This is a really busy time of year. Right now I have garden produce filling the house every day. (That’s why I am a few days late getting this posted.)
But I love it. This is when the summer garden is at its best. But it can also be a frantic time trying to get all the food put away before it spoils.
The process of preserving garden produce usually takes 4-6 weeks. But now that we are coming to the end of our harvest, we’ll want to focus on two things: Root cellaring and putting your garden to bed for the winter.
This article gives a good background on how to create and use a root cellar. The simplest root cellar is just a hole in the ground with a bit of straw for insulation and moisture control. There are lots of plans online for root cellars made with and old fridge or freezer or even just a plastic trash can.
If you’re like me and live with the frost line is deep and the water table is high, building a root cellar may be a challenge. You might try an above ground root cellar like this one.
I store my root crops in our unheated (and unfinished) basement. It’s not perfect. Ideally the temperature should be 35°-40°. In the dead of winter the temps in my basement are cold enough,
but in early fall and spring it may get 45°-50°. This means I have to check on the food more frequently and use it right away if there are any signs of spoiling.
Put the garden to bed

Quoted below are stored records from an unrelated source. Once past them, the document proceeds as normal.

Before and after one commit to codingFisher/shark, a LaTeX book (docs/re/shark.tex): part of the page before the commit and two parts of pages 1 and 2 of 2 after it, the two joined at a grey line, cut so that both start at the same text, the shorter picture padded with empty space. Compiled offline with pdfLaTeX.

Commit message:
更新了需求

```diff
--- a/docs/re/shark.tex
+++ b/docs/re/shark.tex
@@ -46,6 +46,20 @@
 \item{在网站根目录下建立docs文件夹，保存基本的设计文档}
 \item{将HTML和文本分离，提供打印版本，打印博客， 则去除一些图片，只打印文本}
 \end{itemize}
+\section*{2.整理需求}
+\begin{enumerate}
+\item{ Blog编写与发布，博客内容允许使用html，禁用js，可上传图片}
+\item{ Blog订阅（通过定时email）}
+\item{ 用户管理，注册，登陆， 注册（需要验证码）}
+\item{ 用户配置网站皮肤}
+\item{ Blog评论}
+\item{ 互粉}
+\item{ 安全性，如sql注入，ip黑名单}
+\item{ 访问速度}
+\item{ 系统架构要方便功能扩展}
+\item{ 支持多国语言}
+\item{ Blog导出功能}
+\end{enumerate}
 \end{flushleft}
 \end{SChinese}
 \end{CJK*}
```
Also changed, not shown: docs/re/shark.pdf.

After everything is in, it’s time to put your garden to bed. Fall is the time to prepare the soil for next year. Remove dead vines, especially tomato and peppers, as these will harbor disease and insects if not burned or composted. Put spent or dying plants into your compost pile and turn the pile every 2-3 days between now and hard freeze.
But don’t leave your garden soil completely exposed. Wind and snow erosion will deplete your soil if it is left completely exposed. Instead, plant a cover crop or add compost and other soil amendments. When you add compost and soil amendments in the fall, in addition to adding a layer of protection from erosion, it also gives the soil’s microorganisms all

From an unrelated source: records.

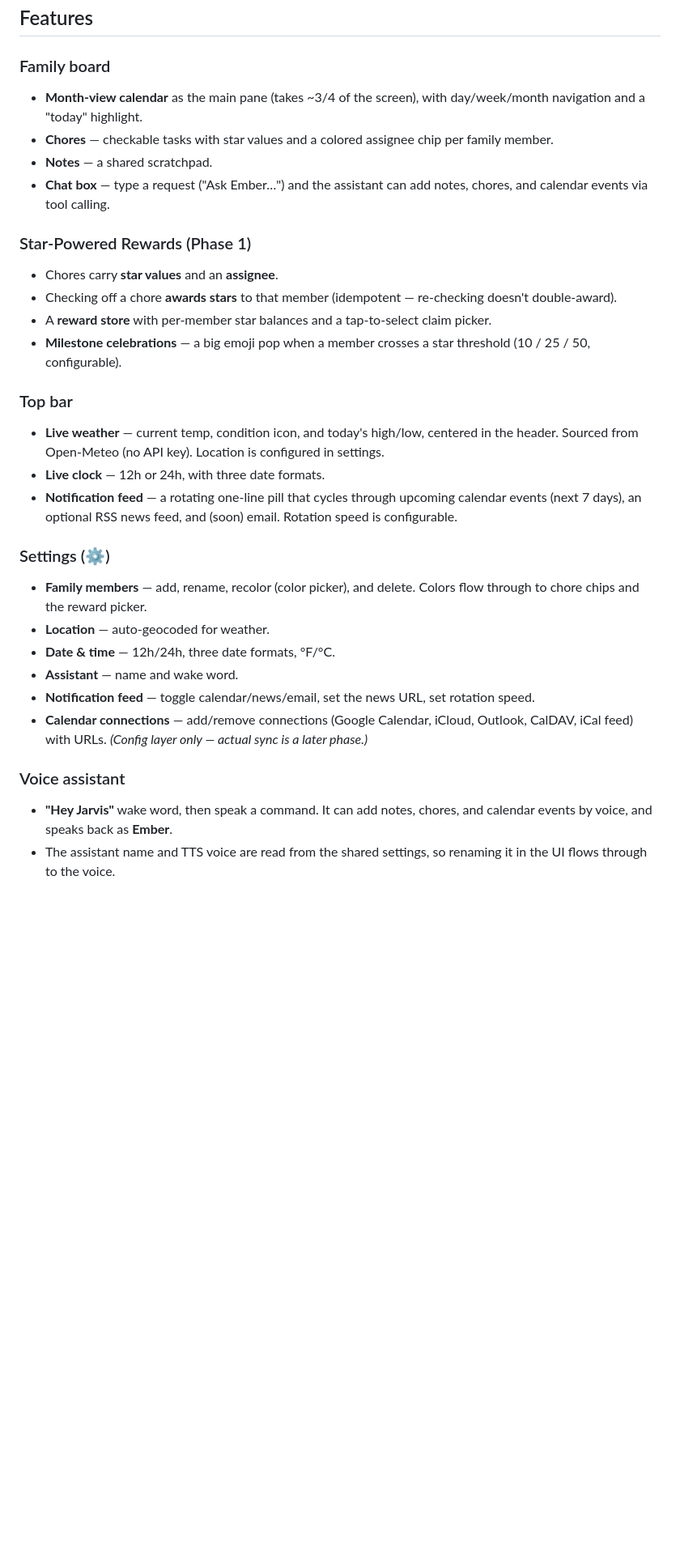
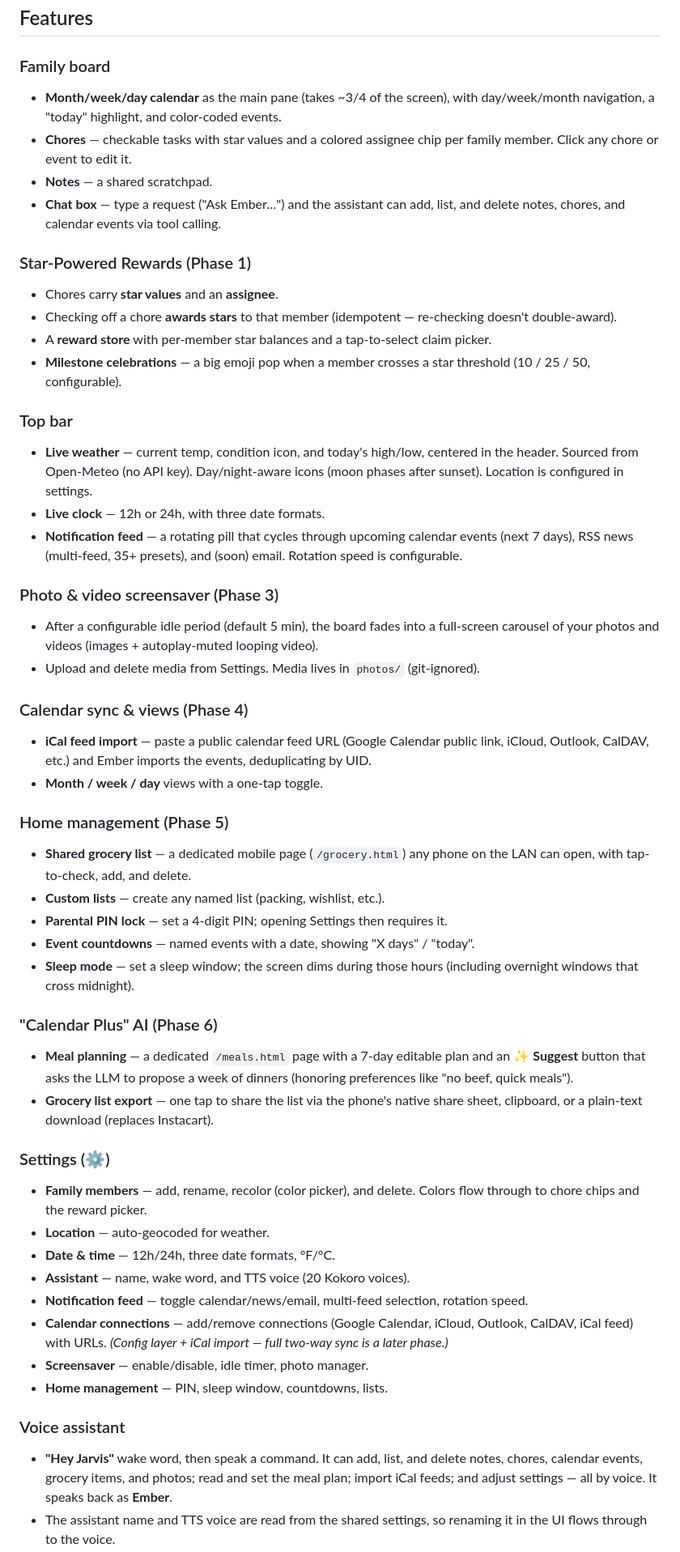
Before and after one commit to benjamin-craig-hi/ember-family-dashboard, a Markdown page: README.md, the part around one of its changes. Shown at 81% size. Drawn GitHub-style; blank space fills up the shorter version.

Commit message:
docs: rewrite README with all shipped capabilities + roadmap/TODOs

```diff
--- a/README.md
+++ b/README.md
@@ -26,13 +26,13 @@ kiosk, or (soon) a bring-your-own-key cloud API. See
 ## Features
 
 ### Family board
-- **Month-view calendar** as the main pane (takes ~3/4 of the screen), with
-  day/week/month navigation and a "today" highlight.
+- **Month/week/day calendar** as the main pane (takes ~3/4 of the screen), with
+  day/week/month navigation, a "today" highlight, and color-coded events.
 - **Chores** — checkable tasks with star values and a colored assignee chip per
-  family member.
+  family member. Click any chore or event to edit it.
 - **Notes** — a shared scratchpad.
-- **Chat box** — type a request ("Ask Ember…") and the assistant can add notes,
-  chores, and calendar events via tool calling.
+- **Chat box** — type a request ("Ask Ember…") and the assistant can add, list,
+  and delete notes, chores, and calendar events via tool calling.
 
 ### Star-Powered Rewards (Phase 1)
 - Chores carry **star values** and an **assignee**.
@@ -45,27 +45,59 @@ kiosk, or (soon) a bring-your-own-key cloud API. See
 
 ### Top bar
 - **Live weather** — current temp, condition icon, and today's high/low, centered
-  in the header. Sourced from Open-Meteo (no API key). Location is configured in
-  settings.
+  in the header. Sourced from Open-Meteo (no API key). Day/night-aware icons
+  (moon phases after sunset). Location is configured in settings.
 - **Live clock** — 12h or 24h, with three date formats.
-- **Notification feed** — a rotating one-line pill that cycles through upcoming
-  calendar events (next 7 days), an optional RSS news feed, and (soon) email.
+- **Notification feed** — a rotating pill that cycles through upcoming calendar
+  events (next 7 days), RSS news (multi-feed, 35+ presets), and (soon) email.
   Rotation speed is configurable.
+
+### Photo & video screensaver (Phase 3)
+- After a configurable idle period (default 5 min), the board fades into a
+  full-screen carousel of your photos and videos (images + autoplay-muted
+  looping video).
+- Upload and delete media from Settings. Media lives in `photos/` (git-ignored).
+
+### Calendar sync & views (Phase 4)
+- **iCal feed import** — paste a public calendar feed URL (Google Calendar
+  public link, iCloud, Outlook, CalDAV, etc.) and Ember imports the events,
+  deduplicating by UID.
+- **Month / week / day** views with a one-tap toggle.
+
+### Home management (Phase 5)
+- **Shared grocery list** — a dedicated mobile page (`/grocery.html`) any phone
+  on the LAN can open, with tap-to-check, add, and delete.
+- **Custom lists** — create any named list (packing, wishlist, etc.).
+- **Parental PIN lock** — set a 4-digit PIN; opening Settings then requires it.
+- **Event countdowns** — named events with a date, showing "X days" / "today".
+- **Sleep mode** — set a sleep window; the screen dims during those hours
+  (including overnight windows that cross midnight).
+
+### "Calendar Plus" AI (Phase 6)
+- **Meal planning** — a dedicated `/meals.html` page with a 7-day editable plan
+  and an **✨ Suggest** button that asks the LLM to propose a week of dinners
+  (honoring preferences like "no beef, quick meals").
+- **Grocery list export** — one tap to share the list via the phone's native
+  share sheet, clipboard, or a plain-text download (replaces Instacart).
 
 ### Settings (⚙️)
 - **Family members** — add, rename, recolor (color picker), and delete. Colors
   flow through to chore chips and the reward picker.
 - **Location** — auto-geocoded for weather.
 - **Date & time** — 12h/24h, three date formats, °F/°C.
-- **Assistant** — name and wake word.
-- **Notification feed** — toggle calendar/news/email, set the news URL, set
+- **Assistant** — name, wake word, and TTS voice (20 Kokoro voices).
+- **Notification feed** — toggle calendar/news/email, multi-feed selection,
   rotation speed.
 - **Calendar connections** — add/remove connections (Google Calendar, iCloud,
-  Outlook, CalDAV, iCal feed) with URLs. *(Config layer only — actual sync is a
-  later phase.)*
+  Outlook, CalDAV, iCal feed) with URLs. *(Config layer + iCal import — full
+  two-way sync is a later phase.)*
+- **Screensaver** — enable/disable, idle timer, photo manager.
+- **Home management** — PIN, sleep window, countdowns, lists.
 
 ### Voice assistant
-- **"Hey Jarvis"** wake word, then speak a command. It can add notes, chores,
-  and calendar events by voice, and speaks back as **Ember**.
+- **"Hey Jarvis"** wake word, then speak a command. It can add, list, and delete
+  notes, chores, calendar events, grocery items, and photos; read and set the
+  meal plan; import iCal feeds; and adjust settings — all by voice. It speaks
+  back as **Ember**.
 - The assistant name and TTS voice are read from the shared settings, so
   renaming it in the UI flows through to the voice.
```
Also changed, not shown: other parts of README.md (+41 -8 lines).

winter long to incorporate those nutrients back into the soil. This ensures that your garden soil is packed with vital nutrients come next spring. Some crops actually help improve the soil if they overwinter in your garden.
If you take just a few steps to winterize your garden you will give next year’s gardening season an extra boost.